[Brief]: From the entries below, copy out all lines holding "testbin".

Revision tracking records:
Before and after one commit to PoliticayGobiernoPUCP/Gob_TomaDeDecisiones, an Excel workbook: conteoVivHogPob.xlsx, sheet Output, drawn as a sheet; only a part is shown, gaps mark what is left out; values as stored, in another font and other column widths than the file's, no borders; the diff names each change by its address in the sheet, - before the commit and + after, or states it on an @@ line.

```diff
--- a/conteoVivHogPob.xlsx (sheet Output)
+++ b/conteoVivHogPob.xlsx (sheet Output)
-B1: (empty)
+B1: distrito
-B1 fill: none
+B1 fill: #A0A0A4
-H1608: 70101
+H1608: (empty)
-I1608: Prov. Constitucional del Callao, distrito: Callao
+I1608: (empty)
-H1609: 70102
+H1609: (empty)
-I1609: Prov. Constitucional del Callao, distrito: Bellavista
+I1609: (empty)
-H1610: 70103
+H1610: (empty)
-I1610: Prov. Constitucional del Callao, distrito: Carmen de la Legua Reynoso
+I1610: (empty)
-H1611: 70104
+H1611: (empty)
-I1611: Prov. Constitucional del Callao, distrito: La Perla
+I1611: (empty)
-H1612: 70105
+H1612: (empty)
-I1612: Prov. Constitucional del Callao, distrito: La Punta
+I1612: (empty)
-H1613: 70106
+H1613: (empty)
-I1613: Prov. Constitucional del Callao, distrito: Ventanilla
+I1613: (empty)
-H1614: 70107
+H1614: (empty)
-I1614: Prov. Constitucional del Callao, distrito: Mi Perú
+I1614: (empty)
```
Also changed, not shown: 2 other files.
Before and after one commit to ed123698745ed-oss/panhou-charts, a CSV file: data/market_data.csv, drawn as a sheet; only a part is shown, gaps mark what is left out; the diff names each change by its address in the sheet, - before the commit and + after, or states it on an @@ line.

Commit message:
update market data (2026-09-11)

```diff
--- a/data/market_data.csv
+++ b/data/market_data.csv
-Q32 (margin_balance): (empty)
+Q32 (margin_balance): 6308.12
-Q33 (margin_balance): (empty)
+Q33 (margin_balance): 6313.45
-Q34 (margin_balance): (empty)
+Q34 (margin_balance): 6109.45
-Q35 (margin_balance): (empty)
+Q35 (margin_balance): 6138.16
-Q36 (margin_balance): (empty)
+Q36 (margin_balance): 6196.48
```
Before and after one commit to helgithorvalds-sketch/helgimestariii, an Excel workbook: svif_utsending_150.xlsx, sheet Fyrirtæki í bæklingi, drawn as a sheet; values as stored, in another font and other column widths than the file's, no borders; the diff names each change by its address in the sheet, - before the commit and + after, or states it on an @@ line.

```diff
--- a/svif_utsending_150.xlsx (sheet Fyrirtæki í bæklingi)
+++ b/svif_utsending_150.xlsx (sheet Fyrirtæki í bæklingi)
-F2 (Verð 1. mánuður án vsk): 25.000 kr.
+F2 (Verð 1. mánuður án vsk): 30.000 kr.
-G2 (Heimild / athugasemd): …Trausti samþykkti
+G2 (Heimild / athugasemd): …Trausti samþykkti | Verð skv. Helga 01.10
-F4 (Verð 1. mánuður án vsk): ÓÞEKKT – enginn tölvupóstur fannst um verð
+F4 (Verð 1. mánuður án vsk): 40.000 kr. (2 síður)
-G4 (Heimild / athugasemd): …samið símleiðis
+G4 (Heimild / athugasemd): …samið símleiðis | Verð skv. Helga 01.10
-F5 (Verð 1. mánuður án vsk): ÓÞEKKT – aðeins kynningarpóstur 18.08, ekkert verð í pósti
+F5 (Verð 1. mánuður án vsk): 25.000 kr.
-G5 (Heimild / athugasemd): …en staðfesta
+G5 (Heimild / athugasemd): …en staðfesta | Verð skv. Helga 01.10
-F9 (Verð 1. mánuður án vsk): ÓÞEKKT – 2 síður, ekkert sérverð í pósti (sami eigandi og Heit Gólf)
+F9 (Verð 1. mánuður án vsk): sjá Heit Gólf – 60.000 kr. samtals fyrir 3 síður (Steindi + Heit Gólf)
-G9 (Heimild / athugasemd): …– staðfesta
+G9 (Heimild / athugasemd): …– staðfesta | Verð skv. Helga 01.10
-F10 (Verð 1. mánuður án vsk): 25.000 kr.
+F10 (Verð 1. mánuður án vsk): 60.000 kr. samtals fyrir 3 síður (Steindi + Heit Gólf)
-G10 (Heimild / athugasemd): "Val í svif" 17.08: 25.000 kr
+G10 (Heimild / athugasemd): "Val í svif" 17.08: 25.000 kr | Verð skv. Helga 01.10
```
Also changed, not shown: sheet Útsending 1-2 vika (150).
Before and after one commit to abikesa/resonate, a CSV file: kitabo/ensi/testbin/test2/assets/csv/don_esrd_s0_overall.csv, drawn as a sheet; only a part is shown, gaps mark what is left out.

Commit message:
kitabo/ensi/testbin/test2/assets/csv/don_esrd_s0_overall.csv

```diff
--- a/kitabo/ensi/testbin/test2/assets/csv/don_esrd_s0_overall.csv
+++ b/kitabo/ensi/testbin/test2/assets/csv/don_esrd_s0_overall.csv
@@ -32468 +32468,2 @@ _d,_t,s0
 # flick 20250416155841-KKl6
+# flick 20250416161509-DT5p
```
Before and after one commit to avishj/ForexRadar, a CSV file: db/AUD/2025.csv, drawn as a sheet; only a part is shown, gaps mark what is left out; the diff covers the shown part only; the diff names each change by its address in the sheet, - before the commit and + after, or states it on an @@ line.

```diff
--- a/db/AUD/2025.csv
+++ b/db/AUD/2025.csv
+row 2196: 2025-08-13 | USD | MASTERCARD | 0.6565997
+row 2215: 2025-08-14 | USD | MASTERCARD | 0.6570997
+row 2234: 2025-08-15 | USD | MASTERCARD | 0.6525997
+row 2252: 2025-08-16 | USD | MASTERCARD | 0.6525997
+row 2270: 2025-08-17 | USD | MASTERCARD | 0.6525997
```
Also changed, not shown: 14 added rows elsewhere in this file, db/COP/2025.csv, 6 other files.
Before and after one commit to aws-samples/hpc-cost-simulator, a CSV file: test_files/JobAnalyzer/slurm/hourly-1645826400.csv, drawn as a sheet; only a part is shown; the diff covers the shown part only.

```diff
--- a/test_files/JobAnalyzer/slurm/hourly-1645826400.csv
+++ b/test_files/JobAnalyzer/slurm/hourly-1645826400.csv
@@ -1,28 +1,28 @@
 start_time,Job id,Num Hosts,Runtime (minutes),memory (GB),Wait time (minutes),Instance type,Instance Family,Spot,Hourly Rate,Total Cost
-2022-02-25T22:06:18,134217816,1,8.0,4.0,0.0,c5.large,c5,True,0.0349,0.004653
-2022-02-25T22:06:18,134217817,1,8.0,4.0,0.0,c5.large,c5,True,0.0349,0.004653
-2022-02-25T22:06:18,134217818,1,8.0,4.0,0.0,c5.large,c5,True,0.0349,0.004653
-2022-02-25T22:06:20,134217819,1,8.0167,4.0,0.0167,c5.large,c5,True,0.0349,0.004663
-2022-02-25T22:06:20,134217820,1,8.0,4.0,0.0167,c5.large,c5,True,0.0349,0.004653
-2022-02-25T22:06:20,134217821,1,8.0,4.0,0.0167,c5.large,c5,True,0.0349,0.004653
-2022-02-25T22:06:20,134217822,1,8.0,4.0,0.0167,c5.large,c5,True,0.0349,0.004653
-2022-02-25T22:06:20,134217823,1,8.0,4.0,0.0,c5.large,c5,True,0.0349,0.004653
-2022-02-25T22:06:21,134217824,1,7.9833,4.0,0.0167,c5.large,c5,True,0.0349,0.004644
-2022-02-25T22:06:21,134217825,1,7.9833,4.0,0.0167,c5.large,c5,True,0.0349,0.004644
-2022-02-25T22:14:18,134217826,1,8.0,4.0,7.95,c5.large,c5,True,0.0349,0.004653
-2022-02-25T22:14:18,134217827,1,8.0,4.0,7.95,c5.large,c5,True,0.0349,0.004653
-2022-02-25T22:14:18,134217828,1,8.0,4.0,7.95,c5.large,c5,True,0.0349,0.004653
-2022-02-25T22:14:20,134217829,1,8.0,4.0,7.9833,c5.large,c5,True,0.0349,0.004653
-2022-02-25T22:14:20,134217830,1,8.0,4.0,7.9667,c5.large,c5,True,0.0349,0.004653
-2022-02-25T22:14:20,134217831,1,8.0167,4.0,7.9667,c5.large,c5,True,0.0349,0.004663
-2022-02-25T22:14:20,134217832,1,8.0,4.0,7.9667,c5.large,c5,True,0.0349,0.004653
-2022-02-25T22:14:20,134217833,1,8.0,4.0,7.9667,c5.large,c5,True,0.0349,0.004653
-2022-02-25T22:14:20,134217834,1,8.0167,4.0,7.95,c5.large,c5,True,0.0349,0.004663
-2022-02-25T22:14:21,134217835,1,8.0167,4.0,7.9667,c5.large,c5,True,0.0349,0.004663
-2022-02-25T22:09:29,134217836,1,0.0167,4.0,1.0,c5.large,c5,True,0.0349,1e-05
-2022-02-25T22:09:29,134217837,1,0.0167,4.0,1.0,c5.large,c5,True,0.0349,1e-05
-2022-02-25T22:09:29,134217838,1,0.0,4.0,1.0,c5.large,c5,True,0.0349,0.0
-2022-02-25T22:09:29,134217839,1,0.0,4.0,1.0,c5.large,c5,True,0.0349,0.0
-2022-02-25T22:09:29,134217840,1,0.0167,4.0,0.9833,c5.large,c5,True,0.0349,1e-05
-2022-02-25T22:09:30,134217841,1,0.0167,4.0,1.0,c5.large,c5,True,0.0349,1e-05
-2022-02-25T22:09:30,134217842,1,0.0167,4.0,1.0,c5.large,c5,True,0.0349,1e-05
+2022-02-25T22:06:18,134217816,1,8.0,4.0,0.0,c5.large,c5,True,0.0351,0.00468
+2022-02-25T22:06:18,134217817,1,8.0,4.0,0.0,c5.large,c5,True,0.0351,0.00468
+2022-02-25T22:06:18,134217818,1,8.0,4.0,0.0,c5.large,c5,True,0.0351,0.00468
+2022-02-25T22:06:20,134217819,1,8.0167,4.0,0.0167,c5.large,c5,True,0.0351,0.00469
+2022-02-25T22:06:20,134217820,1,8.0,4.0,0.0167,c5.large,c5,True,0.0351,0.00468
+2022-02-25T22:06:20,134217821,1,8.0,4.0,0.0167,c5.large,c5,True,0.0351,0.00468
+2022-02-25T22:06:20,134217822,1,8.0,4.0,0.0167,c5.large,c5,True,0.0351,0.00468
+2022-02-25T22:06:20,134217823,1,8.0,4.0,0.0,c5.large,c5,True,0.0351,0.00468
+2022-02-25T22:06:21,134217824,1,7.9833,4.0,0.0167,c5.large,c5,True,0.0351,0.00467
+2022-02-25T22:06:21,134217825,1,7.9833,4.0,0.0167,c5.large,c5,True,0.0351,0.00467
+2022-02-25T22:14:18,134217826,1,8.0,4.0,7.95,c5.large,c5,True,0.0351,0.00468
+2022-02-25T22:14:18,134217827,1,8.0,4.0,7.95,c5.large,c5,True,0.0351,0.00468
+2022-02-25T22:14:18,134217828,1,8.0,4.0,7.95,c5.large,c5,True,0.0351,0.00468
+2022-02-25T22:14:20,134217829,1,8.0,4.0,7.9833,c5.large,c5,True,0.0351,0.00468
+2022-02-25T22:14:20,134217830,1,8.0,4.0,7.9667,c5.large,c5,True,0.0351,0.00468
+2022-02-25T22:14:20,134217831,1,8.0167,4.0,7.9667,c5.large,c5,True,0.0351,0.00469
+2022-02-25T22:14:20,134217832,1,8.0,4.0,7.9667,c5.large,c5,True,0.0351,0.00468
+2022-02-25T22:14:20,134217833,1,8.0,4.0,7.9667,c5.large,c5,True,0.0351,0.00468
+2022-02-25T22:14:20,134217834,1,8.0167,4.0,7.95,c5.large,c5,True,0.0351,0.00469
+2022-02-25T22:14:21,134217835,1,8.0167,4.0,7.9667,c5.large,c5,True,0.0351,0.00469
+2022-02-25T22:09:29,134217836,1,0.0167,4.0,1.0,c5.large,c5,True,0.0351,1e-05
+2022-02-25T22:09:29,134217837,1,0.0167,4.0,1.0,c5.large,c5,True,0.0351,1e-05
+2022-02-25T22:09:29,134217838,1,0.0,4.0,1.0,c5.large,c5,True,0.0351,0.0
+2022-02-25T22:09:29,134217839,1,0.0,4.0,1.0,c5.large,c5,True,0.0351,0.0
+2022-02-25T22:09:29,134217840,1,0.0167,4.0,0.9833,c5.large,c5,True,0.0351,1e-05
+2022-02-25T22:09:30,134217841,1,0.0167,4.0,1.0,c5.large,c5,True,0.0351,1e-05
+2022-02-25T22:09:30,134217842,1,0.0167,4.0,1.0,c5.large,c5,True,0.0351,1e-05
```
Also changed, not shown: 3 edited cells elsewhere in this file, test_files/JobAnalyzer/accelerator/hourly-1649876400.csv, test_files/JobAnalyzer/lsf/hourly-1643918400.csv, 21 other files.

[Answer to the exercise]:
Before and after one commit to abikesa/resonate, a CSV file: kitabo/ensi/testbin/test2/assets/csv/don_esrd_s0_overall.csv, drawn as a sheet; only a part is shown, gaps mark what is left out.
kitabo/ensi/testbin/test2/assets/csv/don_esrd_s0_overall.csv
--- a/kitabo/ensi/testbin/test2/assets/csv/don_esrd_s0_overall.csv
+++ b/kitabo/ensi/testbin/test2/assets/csv/don_esrd_s0_overall.csv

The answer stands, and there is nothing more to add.